In Part I, I briefly outlined the formal examination process prior to presenting an insanity/lack of mental responsibility defense. Now here is some information on the “law” or legal standard for an insanity defense. This is the defense that Major Hasan and his lawyers are going to have to consider for his actions at Fort Hood. The outlines can be found in Rule for Courts-Martial (RCM) 916(k).
You can immediately see why PTSD might not be sufficient of a mental health issue to be a defense rather than mitigation, because:
However, as the discussion to the Rule points out, an issue of partial mental responsibility may go to rebut a specific intent (e.g. premeditation) required for an offense.
The presumption of competence places the burden on the defense to raise it. The Members Panel, likely from Fort Hood, will have to decide whether any evidence presented overcomes the presumption of responsibility for the acts at Fort Hood.

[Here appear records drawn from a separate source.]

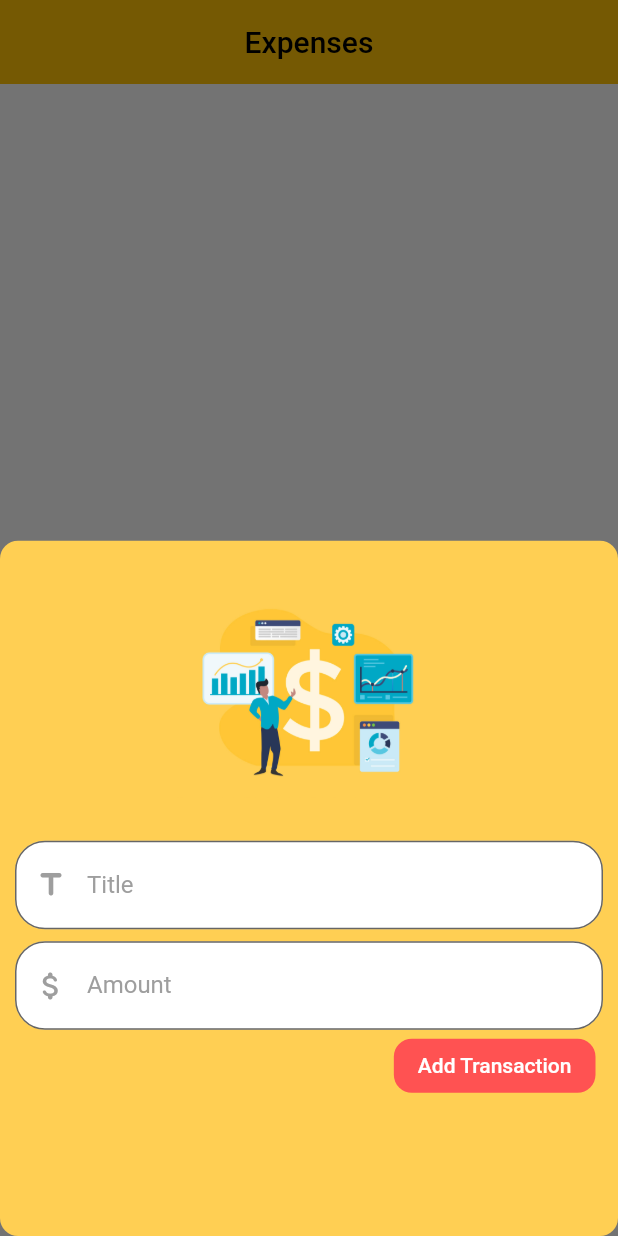
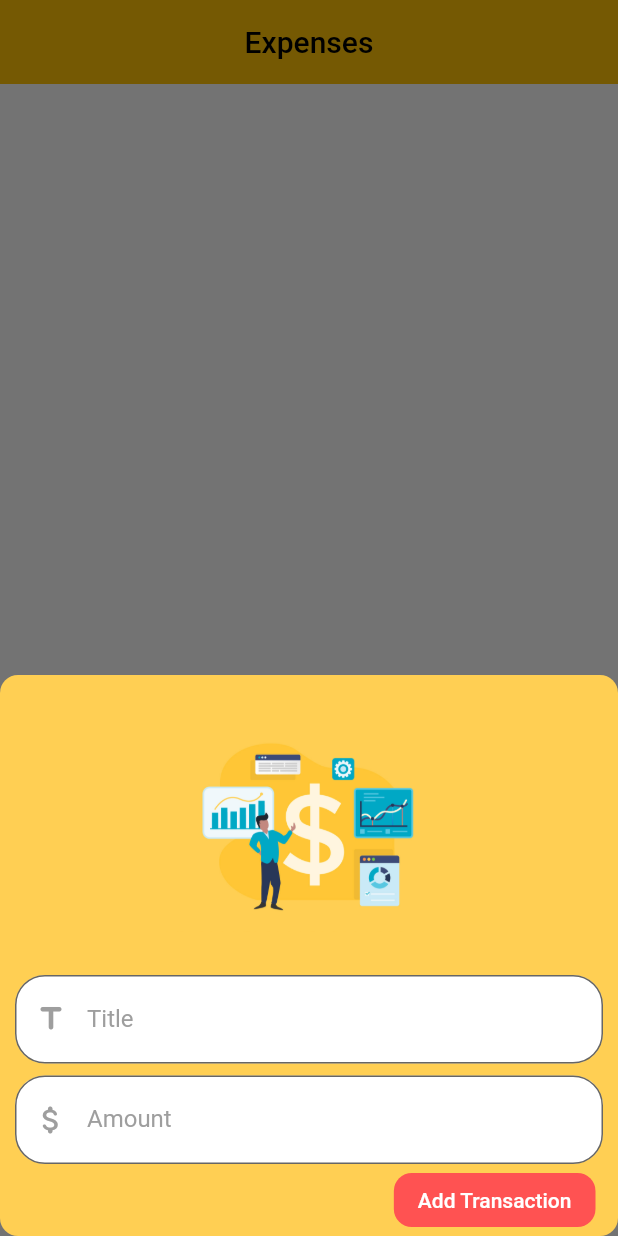
Before and after one commit to Mashi-91/personalexpenses, a Flutter app: the screen it shows after launch, after a tap on the "add" icon, on a phone screen of 412 x 824 dp. Run offline on Flutter 3.47's test engine with Material 2 defaults, Android fonts, the phone set to English and light mode, and no system bars.

Commit message:
Update_Code

```diff
--- a/lib/Pages/EnterText.dart
+++ b/lib/Pages/EnterText.dart
@@ -9,7 +9,9 @@ class TextEnter extends StatelessWidget {
 
   @override
   Widget build(BuildContext context) {
-    return Column(crossAxisAlignment: CrossAxisAlignment.end,
+    return Column(
+      mainAxisSize: MainAxisSize.min,
+        crossAxisAlignment: CrossAxisAlignment.end,
         children: [
           Center(
             child: Container(
@@ -20,6 +22,7 @@ class TextEnter extends StatelessWidget {
       Padding(
         padding: const EdgeInsets.symmetric(horizontal: 10.0),
         child: TextField(
+          onChanged: (val) => _tileController.text,
           controller: _tileController,
           decoration: const InputDecoration(
             prefixIcon: Icon(Icons.title_rounded, color: Colors.grey,),
@@ -38,6 +41,7 @@ class TextEnter extends StatelessWidget {
       Padding(
         padding: const EdgeInsets.symmetric(horizontal: 10.0),
         child: TextField(
+              onChanged: (val) => _amountController.text,
           controller: _amountController,
           keyboardType: TextInputType.number,
           decoration: const InputDecoration(
--- a/lib/main.dart
+++ b/lib/main.dart
@@ -9,6 +9,7 @@ void main() {
 
 class MyApp extends StatelessWidget {
   const MyApp({super.key});
+
   // This widget is the root of your application.
   @override
   Widget build(BuildContext context) {
@@ -26,8 +27,8 @@ class MyApp extends StatelessWidget {
 class MyHomePage extends StatefulWidget {
   @override
   State<MyHomePage> createState() => _MyHomePageState();
+}
 
-}
 class _MyHomePageState extends State<MyHomePage> {
   List<Transaction> tx = [
     // Transaction(DateTime.now().toString(), 'New', 299.9, DateTime.now())
@@ -41,14 +42,21 @@ class _MyHomePageState extends State<MyHomePage> {
       tx.add(newTx);
     });
   }
+
   // BottomSheet
   void bottomSheet() {
     showModalBottomSheet(
-      shape: RoundedRectangleBorder(borderRadius: BorderRadius.circular(12)),
-      backgroundColor: Color(0xFFFFCF53),
-        context: context, builder: (_) {
-      return TextEnter(addTransaction);
-    });
+        isScrollControlled: true,
+        shape: RoundedRectangleBorder(borderRadius: BorderRadius.circular(12)),
+        backgroundColor: Color(0xFFFFCF53),
+        context: context,
+        builder: (_) {
+          return Padding(
+            padding: EdgeInsets.only(
+                bottom: MediaQuery.of(context).viewInsets.bottom),
+            child: TextEnter(addTransaction),
+          );
+        });
   }
 
   @override
```
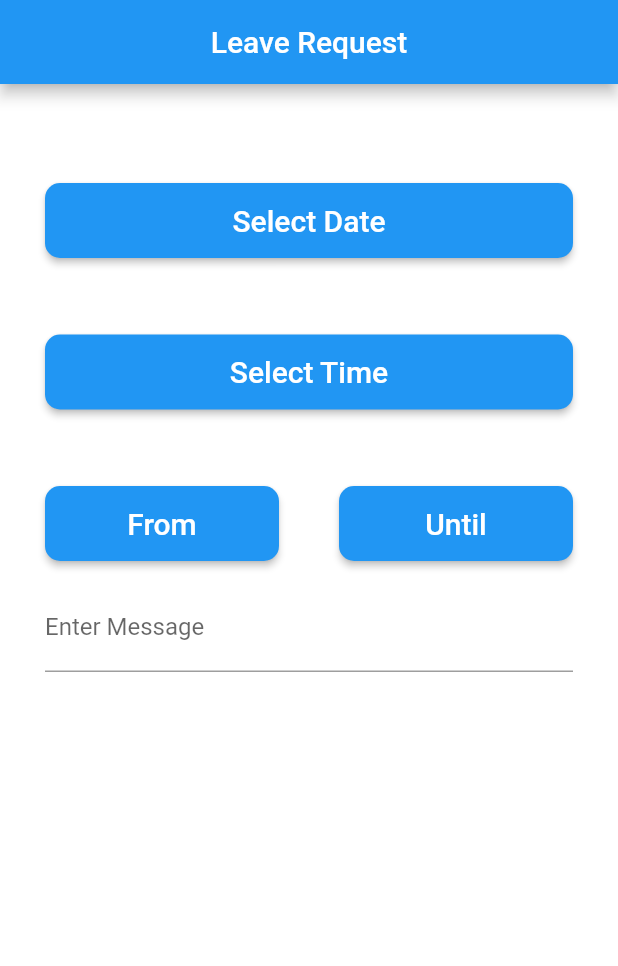
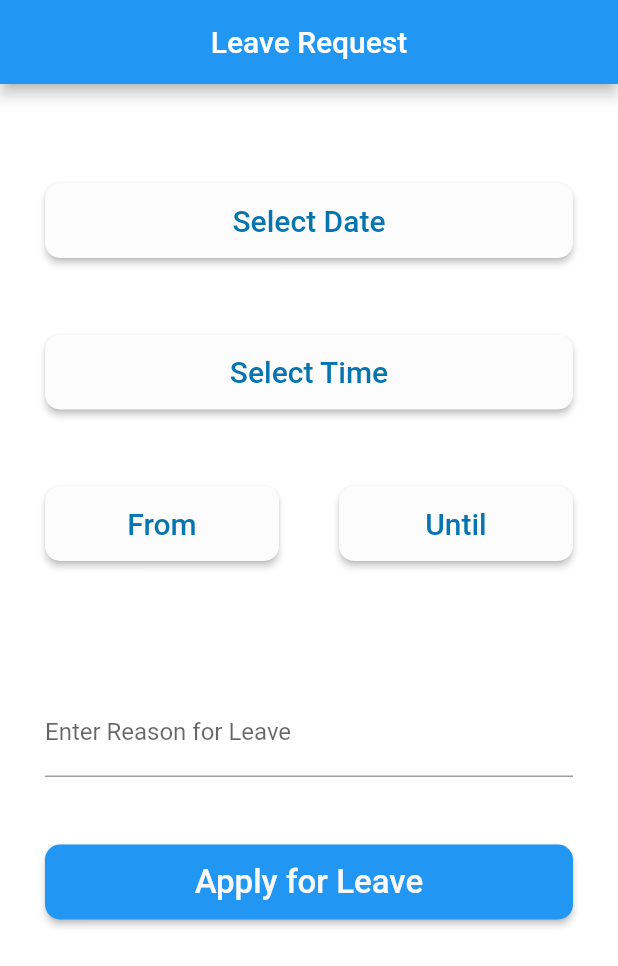
Before and after one commit to hariharankk/Employee-suite, a Flutter app: the screen it shows after launch, on a phone screen of 412 x 824 dp. Shown: the top 966 px of the screen. Run offline on Flutter 3.47's test engine with Material 2 defaults, Android fonts, the phone set to English and light mode, and no system bars; our stand-ins replace bloc, bottom_navy_bar, camera, equatable, flutter_secure_storage, geolocator and 5 more; missing offline and left inert: great_circle_distance2, table_sticky_headers.

Commit message:
leave_request_page

```diff
--- a/lib/ui/leave_request_page.dart
+++ b/lib/ui/leave_request_page.dart
@@ -1,9 +1,11 @@
 
 import 'package:flutter/material.dart';
+import 'package:mark/widgets/button_widget.dart';
 
 import '../widgets/date_picker.dart';
 import '../widgets/date_range.dart';
 import '../widgets/date_time_picker.dart';
+
 import '../widgets/time_picker.dart';
 
 class leaveRequest extends StatefulWidget {
@@ -30,6 +32,7 @@
           backgroundColor: Color.fromARGB(255, 255, 255, 255),
           body: Padding(
             padding: EdgeInsets.all(30),
+            child: SingleChildScrollView(
               child: Column(
                 mainAxisAlignment: MainAxisAlignment.start,
                 children: [
@@ -39,14 +42,31 @@
                   TimePickerWidget(),
                   const SizedBox(height: 15),
                   DateRangePickerWidget(),
-                const SizedBox(height: 15),
+                  const SizedBox(height: 85),
                   TextField(
-                decoration: InputDecoration(labelText: 'Enter Message'),
+                  decoration: InputDecoration(labelText: 'Enter Reason for Leave'),
                   keyboardType: TextInputType.multiline,
                   minLines: 1,
                   maxLines: 5,
-                )
+                  ),
+                  const SizedBox(height: 45),
+                  ElevatedButton(
+                  style: ElevatedButton.styleFrom(
+                    shape: RoundedRectangleBorder(
+                      borderRadius: BorderRadius.circular(10),
+                    ),
+                    minimumSize: Size.fromHeight(50),
+                  ),
+
+                  child: FittedBox(
+                      child: Text(
+              "Apply for Leave",
+              style: TextStyle(fontSize: 22, color: Color.fromARGB(255, 248, 248, 248)),
+                      ),
+                    ),
+                  onPressed: (){})
                 ],
+              ),
             ),
           ),
         );
--- a/lib/widgets/button_widget.dart
+++ b/lib/widgets/button_widget.dart
@@ -37,14 +37,16 @@
         style: ElevatedButton.styleFrom(
           shape: RoundedRectangleBorder(
             borderRadius: BorderRadius.circular(10),
+
           ),
           minimumSize: Size.fromHeight(50),
-          primary: Colors.blue,
+          primary: Color.fromARGB(255, 252, 252, 252),
+
         ),
         child: FittedBox(
           child: Text(
             text,
-            style: TextStyle(fontSize: 20, color: Colors.white),
+            style: TextStyle(fontSize: 20, color: Color.fromARGB(255, 5, 116, 176)),
           ),
         ),
         onPressed: onClicked,
```
Lines whose indentation alone changed are shown as unchanged.
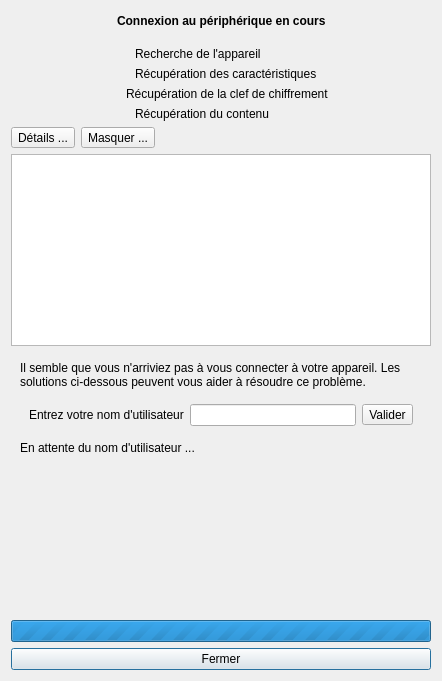
First picture: the form in Utility/desktop_app/desktop/connectiondialog.ui, repository ThomasChevalier/passwordWallet, before the edit.
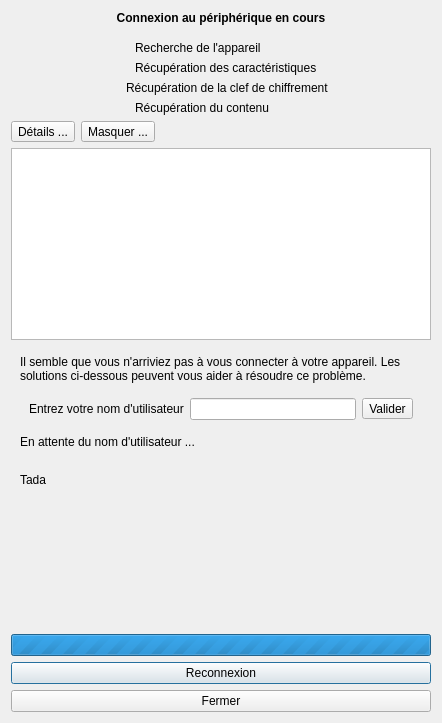
Second picture: the form after the edit. Icons and pictures are not drawn.

Diff of the .ui file:
```diff
--- a/Utility/desktop_app/desktop/connectiondialog.ui
+++ b/Utility/desktop_app/desktop/connectiondialog.ui
@@ -7,7 +7,7 @@
     <x>0</x>
     <y>0</y>
     <width>442</width>
-    <height>681</height>
+    <height>723</height>
    </rect>
   </property>
   <property name="windowTitle">
@@ -15,41 +15,14 @@
   </property>
   <layout class="QVBoxLayout" name="verticalLayout_3">
    <item>
-    <layout class="QHBoxLayout" name="horizontalLayout_6">
-     <item>
-      <spacer name="horizontalSpacer_4">
-       <property name="orientation">
-        <enum>Qt::Horizontal</enum>
-       </property>
-       <property name="sizeHint" stdset="0">
-        <size>
-         <width>40</width>
-         <height>20</height>
-        </size>
-       </property>
-      </spacer>
-     </item>
-     <item>
-      <widget class="QLabel" name="label_status">
-       <property name="text">
-        <string>&lt;strong&gt;Connexion au périphérique en cours&lt;/strong&gt;</string>
-       </property>
-      </widget>
-     </item>
-     <item>
-      <spacer name="horizontalSpacer_5">
-       <property name="orientation">
-        <enum>Qt::Horizontal</enum>
-       </property>
-       <property name="sizeHint" stdset="0">
-        <size>
-         <width>40</width>
-         <height>20</height>
-        </size>
-       </property>
-      </spacer>
-     </item>
-    </layout>
+    <widget class="QLabel" name="label_status">
+     <property name="text">
+      <string>&lt;strong&gt;Connexion au périphérique en cours&lt;/strong&gt;</string>
+     </property>
+     <property name="alignment">
+      <set>Qt::AlignCenter</set>
+     </property>
+    </widget>
    </item>
    <item>
     <spacer name="verticalSpacer_2">
@@ -315,6 +288,28 @@
         <property name="wordWrap">
          <bool>true</bool>
         </property>
+        <property name="textInteractionFlags">
+         <set>Qt::LinksAccessibleByMouse|Qt::TextSelectableByMouse</set>
+        </property>
+       </widget>
+      </item>
+     </layout>
+    </widget>
+   </item>
+   <item>
+    <widget class="QWidget" name="widgetIssueDisconnectionLinux" native="true">
+     <layout class="QVBoxLayout" name="verticalLayout_4">
+      <item>
+       <widget class="QLabel" name="issueDisconectionLinuxWhat">
+        <property name="text">
+         <string>Tada</string>
+        </property>
+        <property name="wordWrap">
+         <bool>true</bool>
+        </property>
+        <property name="textInteractionFlags">
+         <set>Qt::LinksAccessibleByMouse|Qt::TextSelectableByMouse</set>
+        </property>
        </widget>
       </item>
      </layout>
@@ -343,6 +338,13 @@
      </property>
     </widget>
    </item>
+   <item>
+    <widget class="QPushButton" name="buttonReconnect">
+     <property name="text">
+      <string>Reconnexion</string>
+     </property>
+    </widget>
+   </item>
    <item>
     <widget class="QPushButton" name="button_close">
      <property name="text">
```
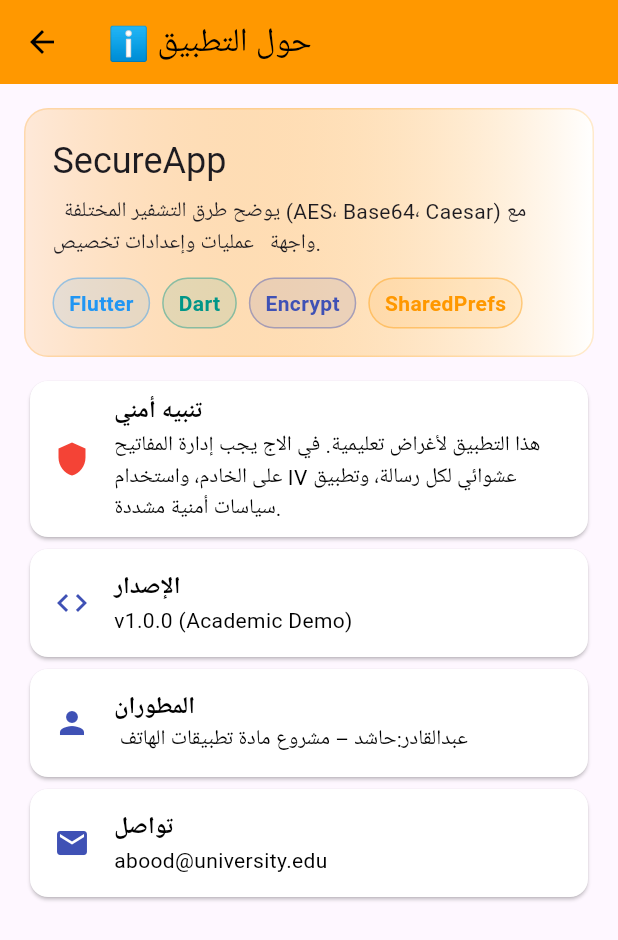
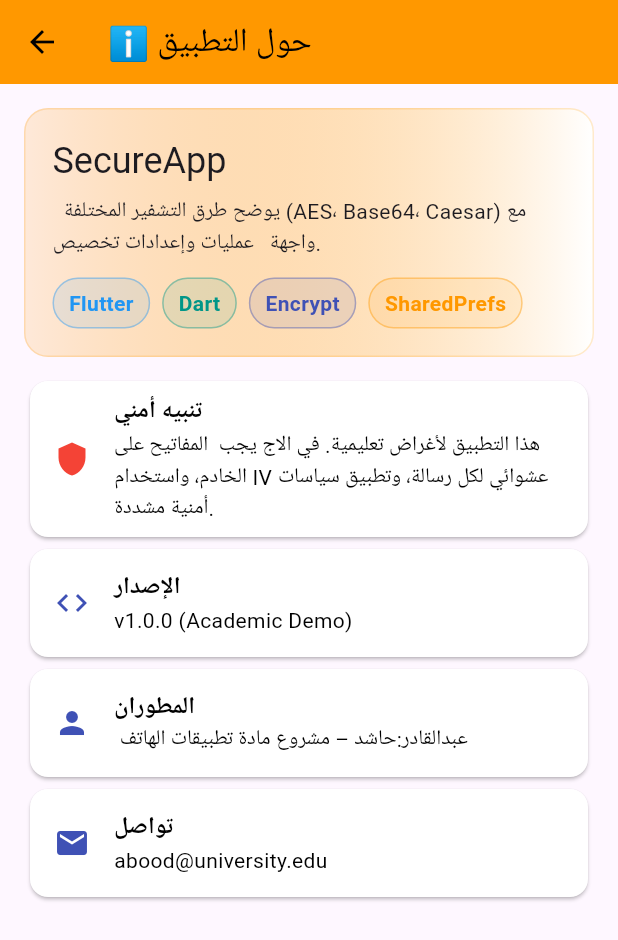
Before and after one commit to hashedalmaswi/my-project, a Flutter app: the AboutPage screen opened directly, on a phone screen of 412 x 824 dp. Shown: the top 940 px of the screen. Run offline on Flutter 3.47's test engine with Material 3 defaults, Android fonts, the phone set to English and light mode, and no system bars; our stand-ins replace shared_preferences; missing offline and left inert: encrypt; accounts and stored records are empty.

```diff
--- a/lib/about_page.dart
+++ b/lib/about_page.dart
@@ -69,7 +69,7 @@
           ),
           const SizedBox(height: 12),
           _tile(Icons.shield, 'تنبيه أمني',
-              'هذا التطبيق لأغراض تعليمية. في الاج يجب إدارة المفاتيح على الخادم، واستخدام IV عشوائي لكل رسالة، وتطبيق سياسات أمنية مشددة.',
+              'هذا التطبيق لأغراض تعليمية. في الاج يجب  المفاتيح على الخادم، واستخدام IV عشوائي لكل رسالة، وتطبيق سياسات أمنية مشددة.',
               color: Colors.red),
           _tile(Icons.code, 'الإصدار', 'v1.0.0 (Academic Demo)'),
           _tile(Icons.person, 'المطوران', ' عبدالقادر:حاشد – مشروع مادة تطبيقات الهاتف'),
```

Next a look at some of the cases that apply the defense (or don’t). The defense is a very hard one to make.